A couple of years back, there was a struggle to place a label on the original Splatoon. Was Nintendo’s colourful Wii U exclusive a shooter or wasn’t it? I came away perfectly content with the answer that it was simply a Nintendo game, in the very best definition of the term – something new and exciting and unlike anything else you’ve played before.
- Publisher: Nintendo
- Developer: Nintendo
- Platform: Reviewed on Switch
- Availability: Out July 21st on Switch
In the time since, it’s become clear that Splatoon was a little more than that, too. A pop culture event, for one, with live concerts, tie-in animes and a heady fan fever that set in around its deliriously upbeat fiction. It’s bubblegum chaos of the highest order, an infectiously energetic world that’s the perfect foil for the three-minute sugar-pop classics that are Splatoon’s multiplayer match-ups.
Splatoon also marked the beginning of a shift within Nintendo: it was the first fruit of an emphasis on younger development talent and a newfound willingness to step into the unknown. There’s been a spark there ever since – be it in the bold reinvention of Zelda for Breath of the Wild, or the stark brilliance of Arms – that’s ushered in something of a new golden age for the company. It’s not too much of a leap to ink a line between the success of the Switch and the release of that strange little game a few short years ago.
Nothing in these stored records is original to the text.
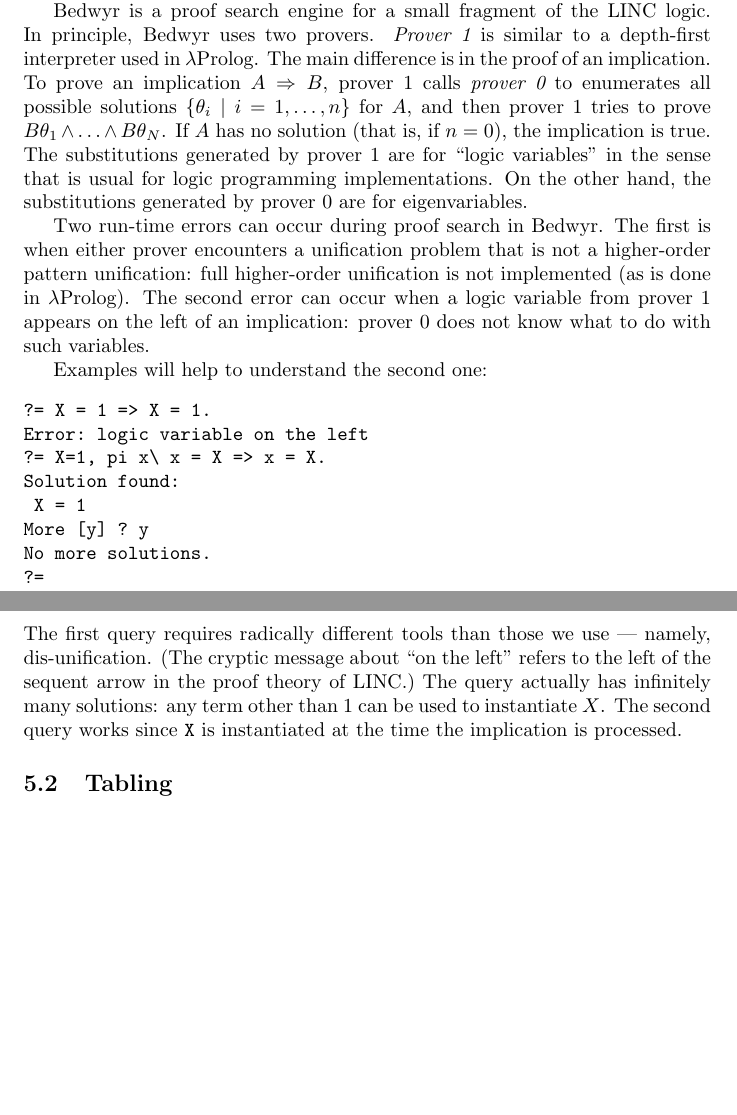
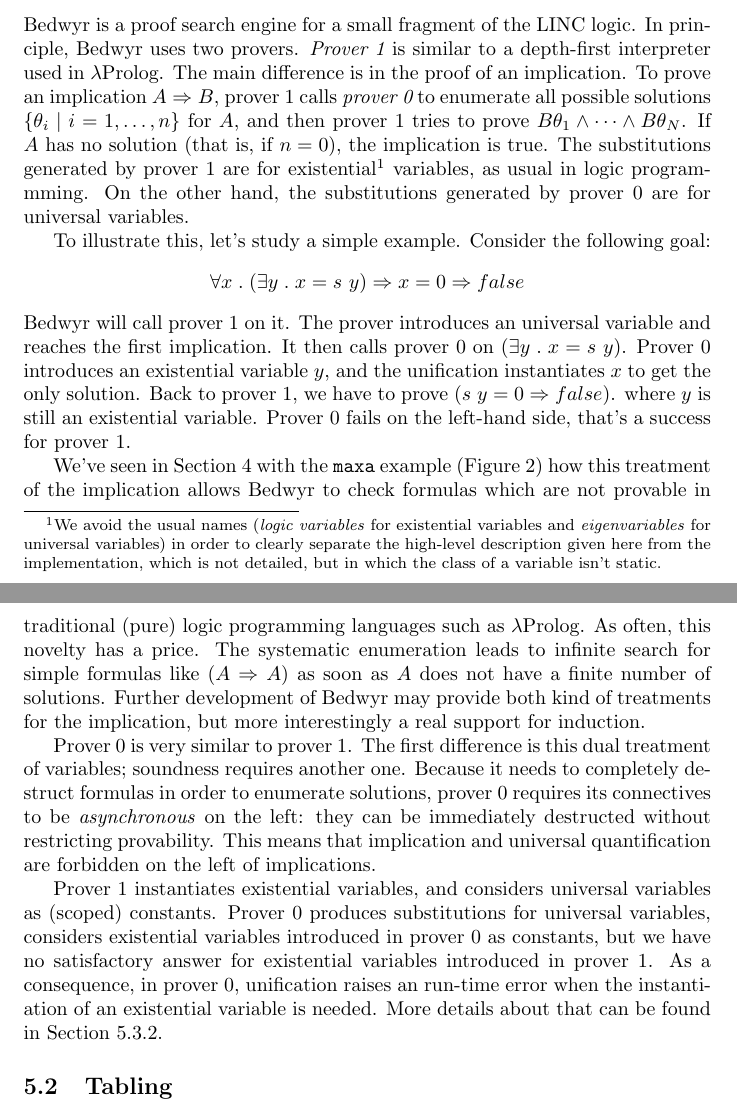
Before and after one commit to kyagrd/bedwyr, a LaTeX document (bedwyr/doc/userguide.tex): two parts of pages 9 and 10 of 19 before the commit and two parts of pages 9 and 10 of 20 after it, joined at a grey line, cut so that both start at the same text, the shorter picture padded with empty space. Compiled offline with pdfLaTeX.

Commit message:
I re-wrote the description of the proof-search algorithm. I tried to get rid of the term logic variable and not need to speak about flipping logic and eigenvariables -- these are boring details and are not even exactly describing the implementation anyway. Added a little example about that. Moved a short description of Linc back to the "logic behind bedwyr", and removed my useless example about the run-time error for logic variables on the left, referring to the new section dedicated to that. Also fixed a few typos.

```diff
--- a/bedwyr/doc/userguide.tex
+++ b/bedwyr/doc/userguide.tex
@@ -13,9 +13,11 @@
 \bibliographystyle{alpha}
 \usepackage{url}
 \usepackage[all]{xy}
+\usepackage{amsmath}
 
 \newcommand{\lp}{$\lambda$Prolog}
 \newcommand{\Ll}{$L_\lambda$}
+\newcommand{\qs}{\; . \;}
 
 \title{{\Huge A User Guide to Bedwyr}
    \thanks{Support has been obtained for this work from the following
@@ -494,42 +498,60 @@
-\cite{miller05tocl,tiu04phd}.
+Bedwyr is a proof search engine for a small fragment of the LINC
+logic.  In principle, Bedwyr uses two provers.  {\em Prover 1} is similar to
+a depth-first interpreter used in $\lambda$Prolog.  The main
+difference is in the proof of an implication.
+To prove an implication $A\Rightarrow B$, prover 1  calls {\em prover 0}
+to enumerate all possible solutions
+$\{\theta_i\;|\;i=1,\ldots,n\}$ for $A$,
+and then prover 1 tries to prove $B\theta_1\wedge\dots\wedge B\theta_N$.
+If $A$ has no solution (that is, if $n=0$), the implication is true.
+The substitutions generated by prover 1 are for existential\footnote{
+We avoid the usual names (\emph{logic variables} for existential variables and
+\emph{eigenvariables} for universal variables) in order to clearly separate the
+high-level description given here from the implementation, which is not
+detailed, but in which the class of a variable isn't static.}
+variables, as usual in logic programmming.
+On the other hand, the substitutions generated by prover 0 are for
+universal variables.
 
-Bedwyr is a proof search engine for a small fragment of the LINC
-logic.  In principle, Bedwyr uses two provers.  {\em Prover 1} is
-similar to a depth-first interpreter used in $\lambda$Prolog.  The
-main difference is in the proof of an implication.  To prove an
-implication $A\Rightarrow B$, prover 1 calls {\em prover 0} to
-enumerates all possible solutions $\{\theta_i\;|\;i=1,\ldots,n\}$ for
-$A$, and then prover 1 tries to prove $B\theta_1\wedge\dots\wedge
-B\theta_N$.  If $A$ has no solution (that is, if $n=0$), the
-implication is true.  The substitutions generated by prover 1 are for
-``logic variables'' in the sense that is usual for logic programming
-implementations.  On the other hand, the substitutions generated by
-prover 0 are for eigenvariables.
+To illustrate this, let's study a simple example.
+Consider the following goal:
+\[ \forall x \qs (\exists y \qs x=s~y) \Rightarrow x=0 \Rightarrow false \]
+Bedwyr will call prover 1 on it. The prover introduces an universal variable
+and reaches the first implication.
+It then calls prover 0 on $(\exists y \qs x = s~y)$.
+Prover 0 introduces an existential variable $y$,
+and the unification instantiates $x$ to get the only solution.
+Back to prover 1, we have to prove $(s~y = 0 \Rightarrow false)$.
+where $y$ is still an existential variable. Prover 0 fails on the
+left-hand side, that's a success for prover 1.
 
-Two run-time errors can occur during proof search in Bedwyr.  The first
-is when either prover encounters a unification problem that is not a
-higher-order pattern unification: full higher-order unification is not
-implemented (as is done in $\lambda$Prolog).  The second error can
-occur when a logic variable from prover 1 appears on the left of an
-implication: prover 0 does not know what to do with such variables.
+We've seen in Section \ref{logic} with the \verb.maxa. example
+(Figure \ref{maxa}) how this treatment of the implication allows
+Bedwyr to check formulas which are not provable in traditional (pure) logic
+programming languages such as \lp.
+As often, this novelty has a price. The systematic enumeration leads to
+infinite search for simple formulas like $(A \Rightarrow A)$ as soon as
+$A$ does not have a finite number of solutions.
+Further development of Bedwyr may provide both kind of treatments for
+the implication, but more interestingly a real support for induction.
 
-Examples will help to understand the second one:
-\begin{verbatim}
-?= X = 1 => X = 1.
-Error: logic variable on the left
-?= X=1, pi x\ x = X => x = X.
-Solution found:
- X = 1
-More [y] ? y
-No more solutions.
-?=
-\end{verbatim}
-The first query requires radically different tools than those we use |
-namely, dis-unification. (The cryptic message about ``on the left''
-refers to the left of the sequent arrow in the proof theory of LINC.)
-The query actually has infinitely many solutions: any term other than
-$1$ can be used to instantiate $X$.  The second query works since
-\verb.X. is instantiated at the time the implication is processed.
+Prover 0 is very similar to prover 1.
+The first difference is this dual treatment of variables;
+soundness requires another one.
+Because it needs to completely destruct formulas in order to enumerate
+solutions, prover 0 requires its connectives to be \emph{asynchronous} on the
+left: they can be immediately destructed without restricting provability.
+This means that implication and universal quantification are forbidden on the
+left of implications.
+
+Prover 1 instantiates existential variables, and considers universal variables
+as (scoped) constants. Prover 0 produces substitutions for universal variables,
+considers existential variables introduced in prover 0 as constants,
+but we have no satisfactory answer for existential variables introduced in
+prover 1.
+As a consequence, in prover 0, unification raises an run-time error
+when the instantiation of an existential variable is needed.
+More details about that can be found in Section \ref{restrict-logic-variables}.
 
 \subsection{Tabling}
 
```
Also changed, not shown: bedwyr/doc/userguide.tex (31 more changed lines).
Splatoon 2’s single-player is for the most part an improvement on the already enjoyable original, though it’s let down by a colossal anti-climax. I won’t spoil it, though, and will let you discover the disappointment by yourself.
And so, with some inevitability, Splatoon arrives on the Switch, only now it’s not quite so novel. This is a sequel that’s remarkably reserved – a work of gentle iteration and refinement rather than one that offers any grand reinvention. Can you blame Nintendo when it got everything down so perfectly first time out? I’m not entirely sure, although it’s certainly opened itself up to some criticism.
At the heart of Splatoon 2, then, is the same formula; use your ink to spread delicious globs of colour about a map, diving into pools of the stuff to move around that little bit faster in squid form, or simply shooting it to splat the opposition. That core mechanic is spread beautifully across a variety of modes. There’s turf war, the main event, in which two teams of four fight to colour a map. Ranked play introduces more aggressive, focussed variants for multiplayer with modes such as Splat Zones, where you fight to take possession of two marked areas within the map, or Rainmaker, where you’re battling to pass an impressively powerful weapon over a line. Finally, there’s a fairly generous single-player campaign where you work your way through a series of smartly designed, self-contained levels.
All of which is present and correct for Splatoon 2. You could, through cynical eyes, see this as a mere palette swap, the pink and green that are at the forefront of this sequel taking the place of the orange and blue of the original, but there’s more to it than that. Salmon Run, for starters, is an all-new mode: a co-operative blast through a series of escalating challenges that you could call a horde mode, though doing so seems as unfairly reductive as calling the rest of Splatoon a mere online shooter. There’s craft and wit here, essentially, that marks it out as something special, whether that’s in the design of its seven boss characters or in the environmental conditions that occasionally sweep in to dramatically change the play space. It’s more than a mild diversion, which makes it something of a shame that its appearance in online play is going to be restricted to limited time windows.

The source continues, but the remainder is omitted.